**Work instructions**
An exact copy of each record is required.

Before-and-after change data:
'''

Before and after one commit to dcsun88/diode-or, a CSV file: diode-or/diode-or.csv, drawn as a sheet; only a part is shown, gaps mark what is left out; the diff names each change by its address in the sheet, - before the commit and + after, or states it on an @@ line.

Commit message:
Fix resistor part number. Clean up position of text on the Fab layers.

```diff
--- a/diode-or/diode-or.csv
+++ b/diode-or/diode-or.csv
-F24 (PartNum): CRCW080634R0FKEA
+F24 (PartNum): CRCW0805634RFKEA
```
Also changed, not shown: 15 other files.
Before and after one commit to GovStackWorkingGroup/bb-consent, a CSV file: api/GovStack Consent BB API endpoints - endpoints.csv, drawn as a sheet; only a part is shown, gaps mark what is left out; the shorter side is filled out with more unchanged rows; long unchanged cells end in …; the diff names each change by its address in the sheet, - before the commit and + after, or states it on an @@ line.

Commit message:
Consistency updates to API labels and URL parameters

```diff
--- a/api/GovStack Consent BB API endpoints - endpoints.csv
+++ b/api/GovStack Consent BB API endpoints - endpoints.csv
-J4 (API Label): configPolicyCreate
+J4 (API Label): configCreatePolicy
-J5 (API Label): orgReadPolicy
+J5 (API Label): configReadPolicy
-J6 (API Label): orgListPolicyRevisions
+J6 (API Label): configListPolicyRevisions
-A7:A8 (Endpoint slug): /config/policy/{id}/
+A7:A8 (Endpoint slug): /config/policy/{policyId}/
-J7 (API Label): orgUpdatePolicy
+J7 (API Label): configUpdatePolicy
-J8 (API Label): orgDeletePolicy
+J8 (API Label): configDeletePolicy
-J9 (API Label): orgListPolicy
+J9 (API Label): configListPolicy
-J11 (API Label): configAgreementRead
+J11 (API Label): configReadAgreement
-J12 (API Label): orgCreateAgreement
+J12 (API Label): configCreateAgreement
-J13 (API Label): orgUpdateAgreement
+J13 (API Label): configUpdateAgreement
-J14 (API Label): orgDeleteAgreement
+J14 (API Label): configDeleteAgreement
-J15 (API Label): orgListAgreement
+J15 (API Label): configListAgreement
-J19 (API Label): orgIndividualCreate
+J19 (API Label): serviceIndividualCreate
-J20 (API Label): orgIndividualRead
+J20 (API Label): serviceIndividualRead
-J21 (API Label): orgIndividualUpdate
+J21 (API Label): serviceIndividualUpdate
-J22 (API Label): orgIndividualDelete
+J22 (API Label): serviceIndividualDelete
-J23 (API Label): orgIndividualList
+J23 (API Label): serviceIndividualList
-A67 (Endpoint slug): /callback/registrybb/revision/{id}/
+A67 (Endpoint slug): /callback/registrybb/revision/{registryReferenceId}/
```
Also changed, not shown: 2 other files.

'''

**Task output**
Before and after one commit to dcsun88/diode-or, a CSV file: diode-or/diode-or.csv, drawn as a sheet; only a part is shown, gaps mark what is left out; the diff names each change by its address in the sheet, - before the commit and + after, or states it on an @@ line.

Commit message:
Fix resistor part number. Clean up position of text on the Fab layers.

```diff
--- a/diode-or/diode-or.csv
+++ b/diode-or/diode-or.csv
-F24 (PartNum): CRCW080634R0FKEA
+F24 (PartNum): CRCW0805634RFKEA
```
Also changed, not shown: 15 other files.
Before and after one commit to GovStackWorkingGroup/bb-consent, a CSV file: api/GovStack Consent BB API endpoints - endpoints.csv, drawn as a sheet; only a part is shown, gaps mark what is left out; the shorter side is filled out with more unchanged rows; long unchanged cells end in …; the diff names each change by its address in the sheet, - before the commit and + after, or states it on an @@ line.

Commit message:
Consistency updates to API labels and URL parameters

```diff
--- a/api/GovStack Consent BB API endpoints - endpoints.csv
+++ b/api/GovStack Consent BB API endpoints - endpoints.csv
-J4 (API Label): configPolicyCreate
+J4 (API Label): configCreatePolicy
-J5 (API Label): orgReadPolicy
+J5 (API Label): configReadPolicy
-J6 (API Label): orgListPolicyRevisions
+J6 (API Label): configListPolicyRevisions
-A7:A8 (Endpoint slug): /config/policy/{id}/
+A7:A8 (Endpoint slug): /config/policy/{policyId}/
-J7 (API Label): orgUpdatePolicy
+J7 (API Label): configUpdatePolicy
-J8 (API Label): orgDeletePolicy
+J8 (API Label): configDeletePolicy
-J9 (API Label): orgListPolicy
+J9 (API Label): configListPolicy
-J11 (API Label): configAgreementRead
+J11 (API Label): configReadAgreement
-J12 (API Label): orgCreateAgreement
+J12 (API Label): configCreateAgreement
-J13 (API Label): orgUpdateAgreement
+J13 (API Label): configUpdateAgreement
-J14 (API Label): orgDeleteAgreement
+J14 (API Label): configDeleteAgreement
-J15 (API Label): orgListAgreement
+J15 (API Label): configListAgreement
-J19 (API Label): orgIndividualCreate
+J19 (API Label): serviceIndividualCreate
-J20 (API Label): orgIndividualRead
+J20 (API Label): serviceIndividualRead
-J21 (API Label): orgIndividualUpdate
+J21 (API Label): serviceIndividualUpdate
-J22 (API Label): orgIndividualDelete
+J22 (API Label): serviceIndividualDelete
-J23 (API Label): orgIndividualList
+J23 (API Label): serviceIndividualList
-A67 (Endpoint slug): /callback/registrybb/revision/{id}/
+A67 (Endpoint slug): /callback/registrybb/revision/{registryReferenceId}/
```
Also changed, not shown: 2 other files.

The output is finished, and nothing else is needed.